— Brief —
Look through the entries below and report how many lines hold the string "total". Only the number is wanted.

======== Given records ========

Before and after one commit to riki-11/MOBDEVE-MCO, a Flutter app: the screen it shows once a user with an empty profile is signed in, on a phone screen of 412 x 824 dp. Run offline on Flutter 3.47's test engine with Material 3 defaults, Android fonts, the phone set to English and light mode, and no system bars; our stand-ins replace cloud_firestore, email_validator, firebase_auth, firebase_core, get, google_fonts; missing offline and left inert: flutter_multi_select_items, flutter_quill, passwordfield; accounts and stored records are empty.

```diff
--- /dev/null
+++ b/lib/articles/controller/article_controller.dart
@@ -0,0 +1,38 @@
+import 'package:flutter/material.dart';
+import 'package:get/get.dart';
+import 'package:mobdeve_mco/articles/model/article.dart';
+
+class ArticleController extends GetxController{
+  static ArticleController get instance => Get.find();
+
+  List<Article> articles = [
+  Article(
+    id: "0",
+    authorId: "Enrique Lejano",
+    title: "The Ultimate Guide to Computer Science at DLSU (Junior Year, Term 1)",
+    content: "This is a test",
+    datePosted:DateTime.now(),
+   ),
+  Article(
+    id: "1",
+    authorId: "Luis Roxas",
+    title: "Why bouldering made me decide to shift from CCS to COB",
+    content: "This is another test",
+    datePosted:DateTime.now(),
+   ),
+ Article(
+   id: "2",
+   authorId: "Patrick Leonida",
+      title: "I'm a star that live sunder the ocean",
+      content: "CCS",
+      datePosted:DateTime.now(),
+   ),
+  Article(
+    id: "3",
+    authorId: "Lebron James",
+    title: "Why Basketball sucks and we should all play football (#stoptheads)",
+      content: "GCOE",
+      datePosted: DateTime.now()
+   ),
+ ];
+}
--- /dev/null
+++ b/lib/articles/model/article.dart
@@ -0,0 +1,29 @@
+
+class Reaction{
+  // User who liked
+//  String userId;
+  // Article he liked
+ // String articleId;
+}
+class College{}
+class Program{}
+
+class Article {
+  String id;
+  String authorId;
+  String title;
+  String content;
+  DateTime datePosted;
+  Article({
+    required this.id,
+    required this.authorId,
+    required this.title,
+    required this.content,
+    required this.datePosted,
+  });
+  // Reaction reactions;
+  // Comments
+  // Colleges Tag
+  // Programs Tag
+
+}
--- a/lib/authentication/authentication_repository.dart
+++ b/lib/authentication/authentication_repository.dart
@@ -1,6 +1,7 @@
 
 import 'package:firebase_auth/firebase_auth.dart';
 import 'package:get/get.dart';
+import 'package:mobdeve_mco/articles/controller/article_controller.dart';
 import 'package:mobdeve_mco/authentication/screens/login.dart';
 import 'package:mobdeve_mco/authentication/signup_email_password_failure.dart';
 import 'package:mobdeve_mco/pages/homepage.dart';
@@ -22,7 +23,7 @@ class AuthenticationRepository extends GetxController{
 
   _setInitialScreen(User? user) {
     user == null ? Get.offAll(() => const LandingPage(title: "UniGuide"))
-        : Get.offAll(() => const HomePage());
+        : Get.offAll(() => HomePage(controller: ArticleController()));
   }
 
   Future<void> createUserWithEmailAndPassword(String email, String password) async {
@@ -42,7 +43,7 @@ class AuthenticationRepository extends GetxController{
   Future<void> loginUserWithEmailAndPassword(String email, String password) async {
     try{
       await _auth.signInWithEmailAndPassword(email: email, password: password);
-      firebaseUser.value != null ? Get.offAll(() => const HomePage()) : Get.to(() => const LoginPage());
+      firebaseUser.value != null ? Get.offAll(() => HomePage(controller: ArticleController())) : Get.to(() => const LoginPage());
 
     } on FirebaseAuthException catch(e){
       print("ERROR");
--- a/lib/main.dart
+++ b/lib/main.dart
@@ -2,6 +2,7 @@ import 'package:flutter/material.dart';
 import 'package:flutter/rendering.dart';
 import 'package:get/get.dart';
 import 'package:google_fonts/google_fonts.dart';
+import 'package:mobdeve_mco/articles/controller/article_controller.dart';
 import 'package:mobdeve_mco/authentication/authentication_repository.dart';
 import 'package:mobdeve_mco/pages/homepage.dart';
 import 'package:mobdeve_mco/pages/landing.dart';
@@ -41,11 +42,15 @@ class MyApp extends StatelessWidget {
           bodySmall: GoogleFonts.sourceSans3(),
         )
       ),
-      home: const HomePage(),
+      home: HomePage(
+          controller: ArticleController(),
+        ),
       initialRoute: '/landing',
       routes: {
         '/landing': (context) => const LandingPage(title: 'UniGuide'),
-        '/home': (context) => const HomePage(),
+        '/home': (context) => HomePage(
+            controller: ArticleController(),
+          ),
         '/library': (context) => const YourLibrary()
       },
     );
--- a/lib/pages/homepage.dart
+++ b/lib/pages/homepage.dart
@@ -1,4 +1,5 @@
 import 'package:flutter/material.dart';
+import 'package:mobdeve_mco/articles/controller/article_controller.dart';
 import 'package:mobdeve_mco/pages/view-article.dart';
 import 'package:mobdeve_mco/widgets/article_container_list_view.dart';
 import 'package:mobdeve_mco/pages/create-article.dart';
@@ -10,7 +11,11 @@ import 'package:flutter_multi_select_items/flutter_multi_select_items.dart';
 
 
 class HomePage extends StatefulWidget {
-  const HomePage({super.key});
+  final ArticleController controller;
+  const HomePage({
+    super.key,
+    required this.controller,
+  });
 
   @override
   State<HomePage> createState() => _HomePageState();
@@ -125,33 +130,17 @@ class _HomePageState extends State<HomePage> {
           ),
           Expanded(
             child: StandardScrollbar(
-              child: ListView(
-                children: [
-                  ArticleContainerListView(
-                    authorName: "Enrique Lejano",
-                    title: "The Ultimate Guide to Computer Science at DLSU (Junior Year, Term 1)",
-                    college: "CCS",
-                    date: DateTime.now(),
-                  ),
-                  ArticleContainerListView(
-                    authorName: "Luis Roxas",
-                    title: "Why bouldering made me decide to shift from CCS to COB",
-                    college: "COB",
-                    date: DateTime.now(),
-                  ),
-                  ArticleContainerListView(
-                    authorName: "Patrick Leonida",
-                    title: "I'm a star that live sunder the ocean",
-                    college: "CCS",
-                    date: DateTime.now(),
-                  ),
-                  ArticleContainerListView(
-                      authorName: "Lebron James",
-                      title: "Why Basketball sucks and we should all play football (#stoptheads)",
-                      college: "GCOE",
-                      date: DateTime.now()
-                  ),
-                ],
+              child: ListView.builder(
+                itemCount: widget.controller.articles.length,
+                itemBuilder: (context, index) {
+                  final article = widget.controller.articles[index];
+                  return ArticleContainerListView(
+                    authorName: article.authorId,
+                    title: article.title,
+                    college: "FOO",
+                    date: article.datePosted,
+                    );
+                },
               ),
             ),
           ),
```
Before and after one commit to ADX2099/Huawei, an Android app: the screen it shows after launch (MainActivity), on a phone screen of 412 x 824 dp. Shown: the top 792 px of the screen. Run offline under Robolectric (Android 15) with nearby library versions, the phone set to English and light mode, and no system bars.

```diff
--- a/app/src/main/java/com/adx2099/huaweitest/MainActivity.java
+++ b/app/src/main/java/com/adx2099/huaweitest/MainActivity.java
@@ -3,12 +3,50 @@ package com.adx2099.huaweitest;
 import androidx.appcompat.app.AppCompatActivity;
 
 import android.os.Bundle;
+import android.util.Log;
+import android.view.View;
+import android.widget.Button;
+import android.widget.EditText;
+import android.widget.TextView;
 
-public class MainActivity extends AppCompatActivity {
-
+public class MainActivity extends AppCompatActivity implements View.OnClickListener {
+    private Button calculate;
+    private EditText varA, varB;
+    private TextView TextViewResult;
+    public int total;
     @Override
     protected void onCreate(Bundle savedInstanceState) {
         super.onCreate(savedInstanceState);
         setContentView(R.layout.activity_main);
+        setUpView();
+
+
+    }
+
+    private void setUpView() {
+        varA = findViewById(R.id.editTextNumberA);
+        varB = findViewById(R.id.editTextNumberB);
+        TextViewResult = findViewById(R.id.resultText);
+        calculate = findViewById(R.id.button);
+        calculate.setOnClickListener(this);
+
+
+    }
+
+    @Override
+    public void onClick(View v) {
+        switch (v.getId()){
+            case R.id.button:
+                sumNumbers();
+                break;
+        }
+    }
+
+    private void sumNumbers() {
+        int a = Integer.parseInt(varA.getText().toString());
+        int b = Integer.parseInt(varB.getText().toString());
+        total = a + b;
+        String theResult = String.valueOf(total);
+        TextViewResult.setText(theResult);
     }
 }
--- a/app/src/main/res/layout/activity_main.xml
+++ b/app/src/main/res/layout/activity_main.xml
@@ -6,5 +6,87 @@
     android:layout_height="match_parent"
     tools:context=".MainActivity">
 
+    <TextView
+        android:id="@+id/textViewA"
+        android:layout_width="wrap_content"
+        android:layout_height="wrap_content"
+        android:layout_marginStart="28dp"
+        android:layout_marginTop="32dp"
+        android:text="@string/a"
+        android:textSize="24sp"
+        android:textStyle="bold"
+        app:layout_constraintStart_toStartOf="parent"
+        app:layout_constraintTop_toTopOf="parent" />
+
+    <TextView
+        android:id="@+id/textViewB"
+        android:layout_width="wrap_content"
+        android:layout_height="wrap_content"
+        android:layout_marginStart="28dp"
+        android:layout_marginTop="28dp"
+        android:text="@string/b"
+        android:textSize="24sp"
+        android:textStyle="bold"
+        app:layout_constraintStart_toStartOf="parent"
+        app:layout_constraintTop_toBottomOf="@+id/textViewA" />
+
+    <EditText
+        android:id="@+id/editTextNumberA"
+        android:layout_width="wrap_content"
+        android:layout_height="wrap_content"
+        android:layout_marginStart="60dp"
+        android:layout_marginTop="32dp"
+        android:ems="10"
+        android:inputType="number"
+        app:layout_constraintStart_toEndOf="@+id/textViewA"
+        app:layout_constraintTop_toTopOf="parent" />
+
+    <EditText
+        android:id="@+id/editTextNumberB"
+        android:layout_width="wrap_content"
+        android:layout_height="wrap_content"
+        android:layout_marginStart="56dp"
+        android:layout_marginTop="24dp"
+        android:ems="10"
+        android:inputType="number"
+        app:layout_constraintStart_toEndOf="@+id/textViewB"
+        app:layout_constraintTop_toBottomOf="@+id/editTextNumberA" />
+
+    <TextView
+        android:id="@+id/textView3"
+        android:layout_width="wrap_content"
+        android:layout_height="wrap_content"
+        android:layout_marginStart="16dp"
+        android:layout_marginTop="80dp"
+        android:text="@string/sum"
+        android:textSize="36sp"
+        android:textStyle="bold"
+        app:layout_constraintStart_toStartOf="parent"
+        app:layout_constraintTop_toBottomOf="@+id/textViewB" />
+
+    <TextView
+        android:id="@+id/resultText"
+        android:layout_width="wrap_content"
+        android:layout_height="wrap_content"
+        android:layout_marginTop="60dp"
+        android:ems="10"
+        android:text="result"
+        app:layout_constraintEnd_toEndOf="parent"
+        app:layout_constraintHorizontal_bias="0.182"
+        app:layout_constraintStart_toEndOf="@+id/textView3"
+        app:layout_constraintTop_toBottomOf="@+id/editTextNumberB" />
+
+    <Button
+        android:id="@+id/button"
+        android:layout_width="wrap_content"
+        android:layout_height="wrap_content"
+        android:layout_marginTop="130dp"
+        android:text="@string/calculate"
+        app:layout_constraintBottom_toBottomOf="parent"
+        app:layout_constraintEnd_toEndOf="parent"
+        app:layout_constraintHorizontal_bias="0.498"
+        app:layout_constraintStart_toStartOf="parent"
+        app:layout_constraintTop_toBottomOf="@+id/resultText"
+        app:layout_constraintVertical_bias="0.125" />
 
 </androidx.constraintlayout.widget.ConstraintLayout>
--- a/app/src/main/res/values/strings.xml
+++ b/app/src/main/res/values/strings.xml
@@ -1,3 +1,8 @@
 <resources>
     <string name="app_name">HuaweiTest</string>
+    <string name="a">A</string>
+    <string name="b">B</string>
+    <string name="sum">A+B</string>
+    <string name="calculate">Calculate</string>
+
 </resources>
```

========

— Written answer —
3